▶ [Data extract]:
++++++++++

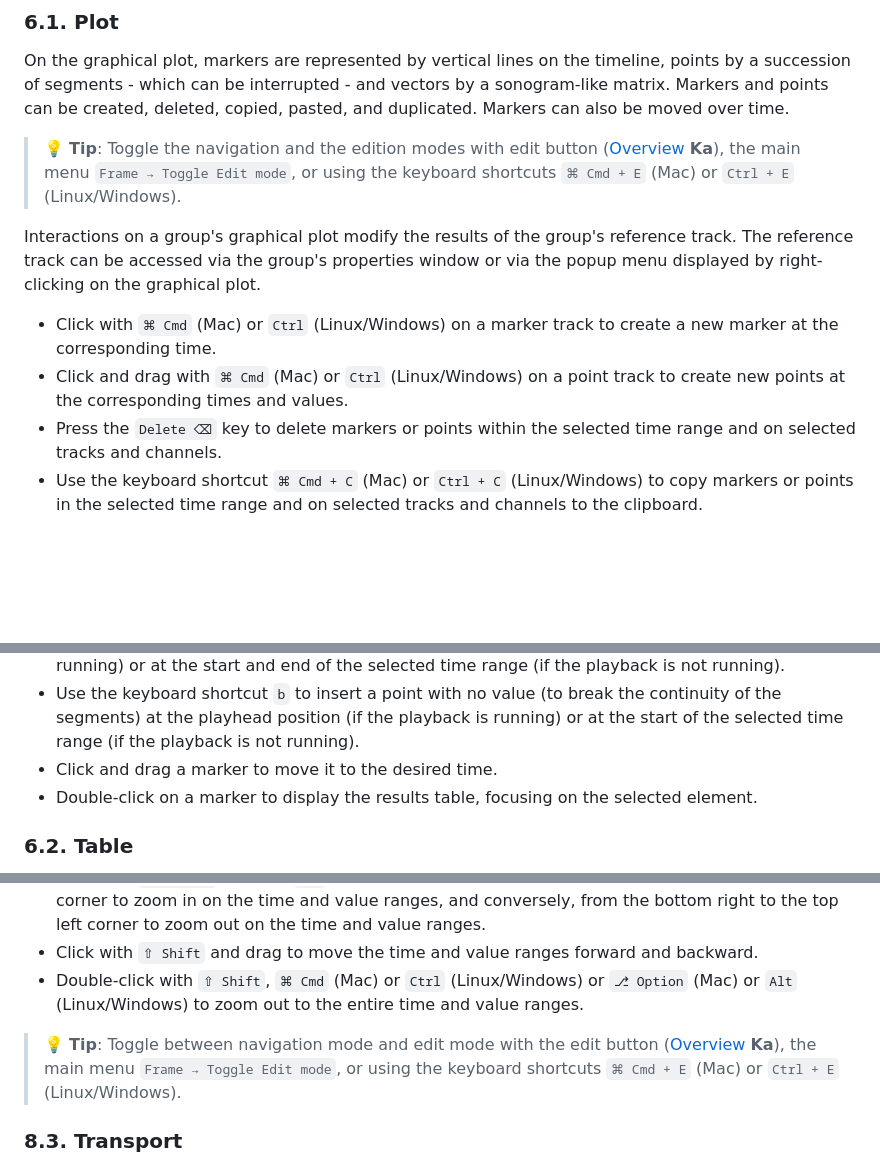
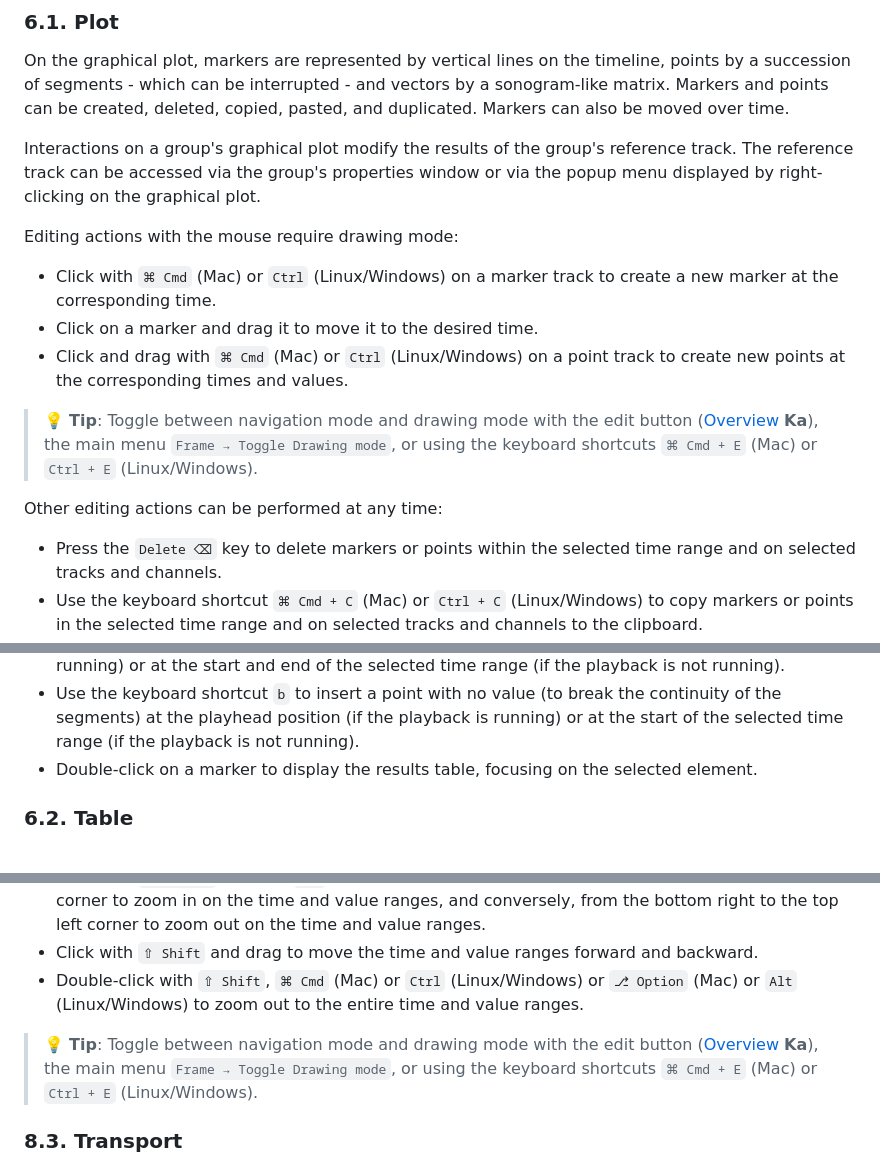
Before and after one commit to Ircam-Partiels/Partiels, a Markdown page: Docs/Partiels-Manual.md, 3 parts joined by grey strips. Drawn GitHub-style; blank space fills up the shorter version.

Commit message:
Docs: Update Partiels-Manual.md

```diff
--- a/Docs/Partiels-Manual.md
+++ b/Docs/Partiels-Manual.md
@@ -300,12 +300,18 @@ Following editing, you can use the keyboard shortcuts `⌘ Cmd + Z` (Mac) or `Ct
 
 On the graphical plot, markers are represented by vertical lines on the timeline, points by a succession of segments - which can be interrupted - and vectors by a sonogram-like matrix.  Markers and points can be created, deleted, copied, pasted, and duplicated. Markers can also be moved over time.
 
-> 💡 **Tip**: Toggle the navigation and the edition modes with edit button ([Overview](#2-overview) **Ka**), the main menu `Frame → Toggle Edit mode`, or using the keyboard shortcuts `⌘ Cmd + E` (Mac) or `Ctrl + E` (Linux/Windows).
-
 Interactions on a group's graphical plot modify the results of the group's reference track. The reference track can be accessed via the group's properties window or via the popup menu displayed by right-clicking on the graphical plot.
 
+Editing actions with the mouse require drawing mode:
+
 - Click with `⌘ Cmd` (Mac) or `Ctrl` (Linux/Windows) on a marker track to create a new marker at the corresponding time.
+- Click on a marker and drag it to move it to the desired time.
 - Click and drag with `⌘ Cmd` (Mac) or `Ctrl` (Linux/Windows) on a point track to create new points at the corresponding times and values.
+
+> 💡 **Tip**: Toggle between navigation mode and drawing mode with the edit button ([Overview](#2-overview) **Ka**), the main menu `Frame → Toggle Drawing mode`, or using the keyboard shortcuts `⌘ Cmd + E` (Mac) or `Ctrl + E` (Linux/Windows).
+
+Other editing actions can be performed at any time:
+
 - Press the `Delete ⌫` key to delete markers or points within the selected time range and on selected tracks and channels.
 - Use the keyboard shortcut `⌘ Cmd + C` (Mac) or `Ctrl + C` (Linux/Windows) to copy markers or points in the selected time range and on selected tracks and channels to the clipboard.
 - Use the keyboard shortcut `⌘ Cmd + X` (Mac) or `Ctrl + X` (Linux/Windows) to cut markers or points in the selected time range and on selected tracks and channels to the clipboard.
@@ -313,7 +319,6 @@ Interactions on a group's graphical plot modify the results of the group's refer
 - Use the keyboard shortcut `⌘ Cmd + D` (Mac) or `Ctrl + D` (Linux/Windows) to duplicate markers or points in the selected time range and on selected tracks and channels at the end of the selected time range.
 - Use the keyboard shortcut `i` to insert markers or points at the playhead position (if the playback is running) or at the start and end of the selected time range (if the playback is not running).
 - Use the keyboard shortcut `b` to insert a point with no value (to break the continuity of the segments) at the playhead position (if the playback is running) or at the start of the selected time range (if the playback is not running).
-- Click and drag a marker to move it to the desired time.
 - Double-click on a marker to display the results table, focusing on the selected element.
 
 ### 6.2. Table
@@ -503,7 +508,7 @@ When navigation mode is enabled, the group and track plots allow navigating and
 - Click with `⇧ Shift` and drag to move the time and value ranges forward and backward.
 - Double-click with `⇧ Shift`, `⌘ Cmd` (Mac) or `Ctrl` (Linux/Windows) or `⎇ Option` (Mac) or `Alt` (Linux/Windows) to zoom out to the entire time and value ranges.
 
-> 💡 **Tip**: Toggle between navigation mode and edit mode with the edit button ([Overview](#2-overview) **Ka**), the main menu `Frame → Toggle Edit mode`, or using the keyboard shortcuts `⌘ Cmd + E` (Mac) or `Ctrl + E` (Linux/Windows).
+> 💡 **Tip**: Toggle between navigation mode and drawing mode with the edit button ([Overview](#2-overview) **Ka**), the main menu `Frame → Toggle Drawing mode`, or using the keyboard shortcuts `⌘ Cmd + E` (Mac) or `Ctrl + E` (Linux/Windows).
 
 ### 8.3. Transport
 
```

++++++++++

Scan the records above for the word "Manual" and return every line where it occurs.

▶ [Output]:
Before and after one commit to Ircam-Partiels/Partiels, a Markdown page: Docs/Partiels-Manual.md, 3 parts joined by grey strips. Drawn GitHub-style; blank space fills up the shorter version.
Docs: Update Partiels-Manual.md
--- a/Docs/Partiels-Manual.md
+++ b/Docs/Partiels-Manual.md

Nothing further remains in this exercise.